[[ DATA TO USE, beginning ]]
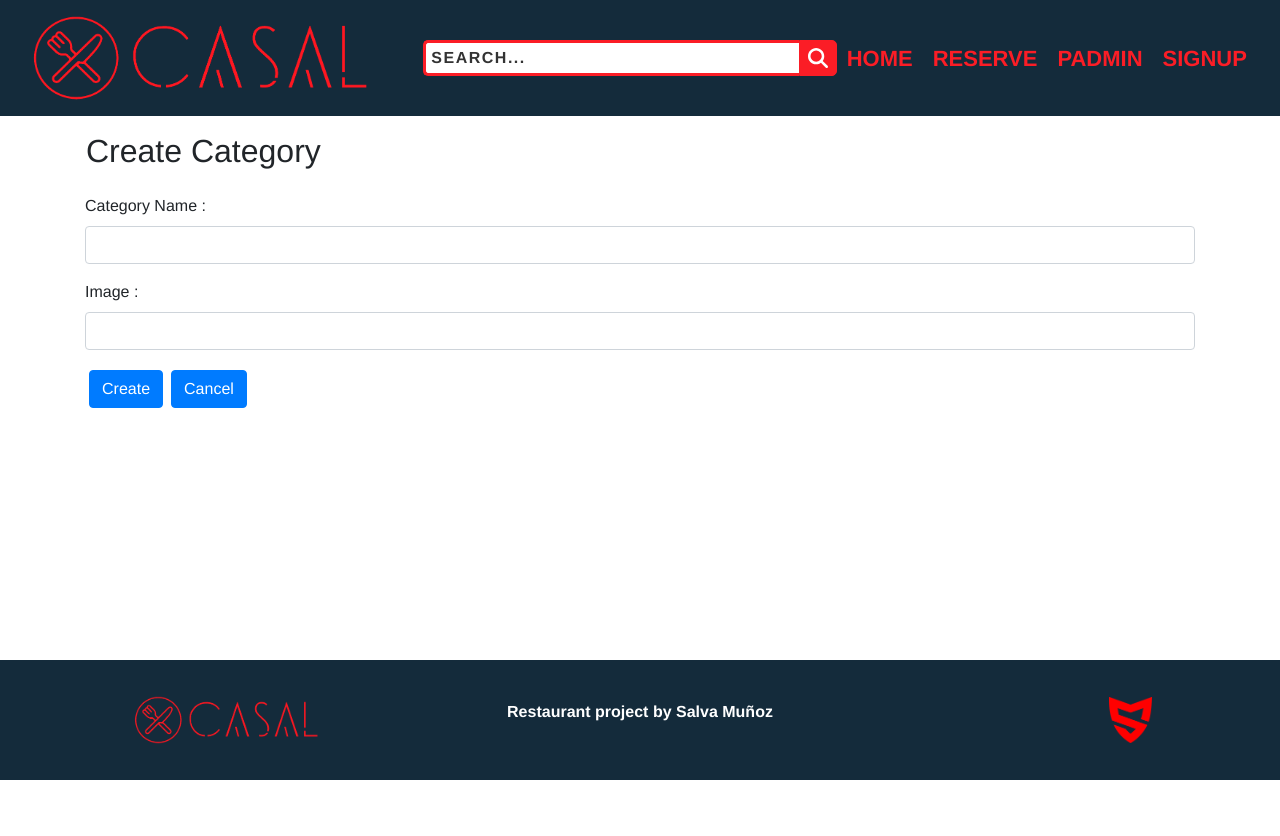
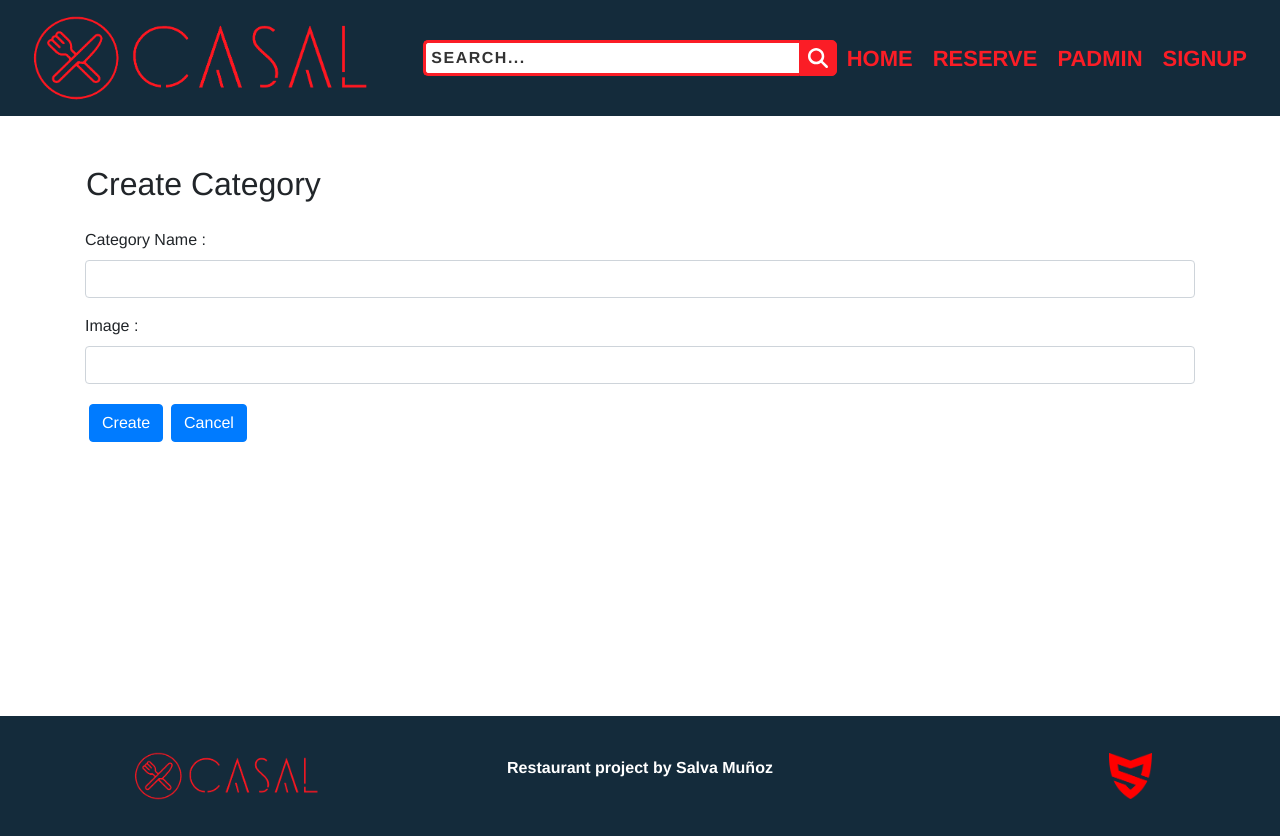
Before and after one commit to Salmu10/VueJS_Laravel_Spring-boot_Mysql, a Vue app in the folder Frontend/Vue/: page /dashboard/categories/add in a window 1280 px wide. Before the commit the page ends 800 px from the top, so only its background shows below. Built offline with nearby package versions, Linux system fonts and the light colour scheme; no server answers.

Commit message:
minor changes

```diff
--- a/Frontend/Vue/src/views/Admin/Category/Categories_list.vue
+++ b/Frontend/Vue/src/views/Admin/Category/Categories_list.vue
@@ -1,7 +1,7 @@
 <template>
     <div class="categories_list_container">
         <h1>Categories List</h1>
-        <router-link to="/dashboard/Categories/add"><button class="add_button">Add Category</button></router-link>
+        <router-link to="/dashboard/Categories/add" class="button add_button">Add Category</router-link>
         <table class="table">
             <thead class="thead_catlist">
                 <tr>
@@ -42,7 +42,7 @@
     .categories_list_container {
         width: 100%;
         padding: 20px;
-        min-height: 70vh;
+        min-height: 75vh;
         h1 {
             text-align: center;
             font-size: 35px;
@@ -58,6 +58,7 @@
             margin: auto;
             margin-bottom: 3%;
             text-transform: uppercase;
+            text-align: center;
             font-weight: bold;
             font-size: 14px;
             border: 2px solid #333;
--- a/Frontend/Vue/src/views/Admin/Category/CategoryAdd.vue
+++ b/Frontend/Vue/src/views/Admin/Category/CategoryAdd.vue
@@ -56,10 +56,13 @@
     }
 </script>
 
-<style>
+<style lang="scss">
 
     .container {
-        min-height: 68vh;
+        min-height: 75vh;
+        h2 {
+            margin-top: 3%;
+        }
     }
 
 </style>
--- a/Frontend/Vue/src/views/Admin/Category/CategoryUpdate.vue
+++ b/Frontend/Vue/src/views/Admin/Category/CategoryUpdate.vue
@@ -56,10 +56,13 @@
     }
 </script>
 
-<style>
+<style lang="scss">
 
     .container {
-        min-height: 68vh;
+        min-height: 75vh;
+        h2 {
+            margin-top: 3%;
+        }
     }
 
 </style>
--- a/Frontend/Vue/src/views/Admin/Table/TableAdd.vue
+++ b/Frontend/Vue/src/views/Admin/Table/TableAdd.vue
@@ -85,6 +85,9 @@
 
     .container {
         min-height: 68vh;
+        h2 {
+            margin-top: 3%;
+        }
         select {
             background-color: transparent;
             border: none;
--- a/Frontend/Vue/src/views/Admin/Table/TableUpdate.vue
+++ b/Frontend/Vue/src/views/Admin/Table/TableUpdate.vue
@@ -84,7 +84,10 @@
   @import '../../../../node_modules/vue-select/dist/vue-select.css';
 
     .container {
-        min-height: 68vh;
+        min-height: 75vh;
+        h2 {
+            margin-top: 3%;
+        }
         select {
             background-color: transparent;
             border: none;
--- a/Frontend/Vue/src/views/Admin/Table/Tables_list.vue
+++ b/Frontend/Vue/src/views/Admin/Table/Tables_list.vue
@@ -1,7 +1,7 @@
 <template>
     <div class="tables_list_container">
         <h1>Tables List</h1>
-        <router-link to="/dashboard/tables/add"><button class="add_button">Add Table</button></router-link>
+        <router-link to="/dashboard/tables/add" class="button add_button">Add Table</router-link>
         <table class="table">
             <thead class="thead_tblist">
                 <tr>
@@ -45,6 +45,7 @@
         width: 100%;
         padding: 20px;
         min-height: 70vh;
+        margin-bottom: 3%;
         h1 {
             text-align: center;
             font-size: 35px;
@@ -60,6 +61,7 @@
             margin: auto;
             margin-bottom: 3%;
             text-transform: uppercase;
+            text-align: center;
             font-weight: bold;
             font-size: 14px;
             border: 2px solid #333;
--- a/Frontend/Vue/src/views/Dashboard.vue
+++ b/Frontend/Vue/src/views/Dashboard.vue
@@ -2,8 +2,8 @@
     <div class="dashboard_container">
         <h1>Dashboard</h1>
         <div class="buttons_box">
-            <router-link to="/dashboard/categories"><button>Categories List</button></router-link>
-            <router-link to="/dashboard/tables"><button>Tables List</button></router-link>
+            <router-link to="/dashboard/categories" class="button">Categories List</router-link>
+            <router-link to="/dashboard/tables" class="button">Tables List</router-link>
         </div>
     </div>
 </template>
@@ -29,9 +29,10 @@
             display: flex;
             flex-direction: column;
             justify-content: space-between;
-            button {
+            .button {
                 display: block;
                 margin: auto;
+                text-align: center;
                 margin-top: 2%;
                 width: 200px;
                 padding: 15px;
```
Also changed, not shown: Frontend/Vue/src/components/admin/categoryAdmin_card.vue (+0 -13 lines).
[[ DATA TO USE, end ]]
__PROMPT__: Dropping every picture, restate the material word for word.

__RESPONSE BELOW__:
Before and after one commit to Salmu10/VueJS_Laravel_Spring-boot_Mysql, a Vue app in the folder Frontend/Vue/: page /dashboard/categories/add in a window 1280 px wide. Before the commit the page ends 800 px from the top, so only its background shows below. Built offline with nearby package versions, Linux system fonts and the light colour scheme; no server answers.

Commit message:
minor changes

```diff
--- a/Frontend/Vue/src/views/Admin/Category/Categories_list.vue
+++ b/Frontend/Vue/src/views/Admin/Category/Categories_list.vue
@@ -1,7 +1,7 @@
 <template>
     <div class="categories_list_container">
         <h1>Categories List</h1>
-        <router-link to="/dashboard/Categories/add"><button class="add_button">Add Category</button></router-link>
+        <router-link to="/dashboard/Categories/add" class="button add_button">Add Category</router-link>
         <table class="table">
             <thead class="thead_catlist">
                 <tr>
@@ -42,7 +42,7 @@
     .categories_list_container {
         width: 100%;
         padding: 20px;
-        min-height: 70vh;
+        min-height: 75vh;
         h1 {
             text-align: center;
             font-size: 35px;
@@ -58,6 +58,7 @@
             margin: auto;
             margin-bottom: 3%;
             text-transform: uppercase;
+            text-align: center;
             font-weight: bold;
             font-size: 14px;
             border: 2px solid #333;
--- a/Frontend/Vue/src/views/Admin/Category/CategoryAdd.vue
+++ b/Frontend/Vue/src/views/Admin/Category/CategoryAdd.vue
@@ -56,10 +56,13 @@
     }
 </script>
 
-<style>
+<style lang="scss">
 
     .container {
-        min-height: 68vh;
+        min-height: 75vh;
+        h2 {
+            margin-top: 3%;
+        }
     }
 
 </style>
--- a/Frontend/Vue/src/views/Admin/Category/CategoryUpdate.vue
+++ b/Frontend/Vue/src/views/Admin/Category/CategoryUpdate.vue
@@ -56,10 +56,13 @@
     }
 </script>
 
-<style>
+<style lang="scss">
 
     .container {
-        min-height: 68vh;
+        min-height: 75vh;
+        h2 {
+            margin-top: 3%;
+        }
     }
 
 </style>
--- a/Frontend/Vue/src/views/Admin/Table/TableAdd.vue
+++ b/Frontend/Vue/src/views/Admin/Table/TableAdd.vue
@@ -85,6 +85,9 @@
 
     .container {
         min-height: 68vh;
+        h2 {
+            margin-top: 3%;
+        }
         select {
             background-color: transparent;
             border: none;
--- a/Frontend/Vue/src/views/Admin/Table/TableUpdate.vue
+++ b/Frontend/Vue/src/views/Admin/Table/TableUpdate.vue
@@ -84,7 +84,10 @@
   @import '../../../../node_modules/vue-select/dist/vue-select.css';
 
     .container {
-        min-height: 68vh;
+        min-height: 75vh;
+        h2 {
+            margin-top: 3%;
+        }
         select {
             background-color: transparent;
             border: none;
--- a/Frontend/Vue/src/views/Admin/Table/Tables_list.vue
+++ b/Frontend/Vue/src/views/Admin/Table/Tables_list.vue
@@ -1,7 +1,7 @@
 <template>
     <div class="tables_list_container">
         <h1>Tables List</h1>
-        <router-link to="/dashboard/tables/add"><button class="add_button">Add Table</button></router-link>
+        <router-link to="/dashboard/tables/add" class="button add_button">Add Table</router-link>
         <table class="table">
             <thead class="thead_tblist">
                 <tr>
@@ -45,6 +45,7 @@
         width: 100%;
         padding: 20px;
         min-height: 70vh;
+        margin-bottom: 3%;
         h1 {
             text-align: center;
             font-size: 35px;
@@ -60,6 +61,7 @@
             margin: auto;
             margin-bottom: 3%;
             text-transform: uppercase;
+            text-align: center;
             font-weight: bold;
             font-size: 14px;
             border: 2px solid #333;
--- a/Frontend/Vue/src/views/Dashboard.vue
+++ b/Frontend/Vue/src/views/Dashboard.vue
@@ -2,8 +2,8 @@
     <div class="dashboard_container">
         <h1>Dashboard</h1>
         <div class="buttons_box">
-            <router-link to="/dashboard/categories"><button>Categories List</button></router-link>
-            <router-link to="/dashboard/tables"><button>Tables List</button></router-link>
+            <router-link to="/dashboard/categories" class="button">Categories List</router-link>
+            <router-link to="/dashboard/tables" class="button">Tables List</router-link>
         </div>
     </div>
 </template>
@@ -29,9 +29,10 @@
             display: flex;
             flex-direction: column;
             justify-content: space-between;
-            button {
+            .button {
                 display: block;
                 margin: auto;
+                text-align: center;
                 margin-top: 2%;
                 width: 200px;
                 padding: 15px;
```
Also changed, not shown: Frontend/Vue/src/components/admin/categoryAdmin_card.vue (+0 -13 lines).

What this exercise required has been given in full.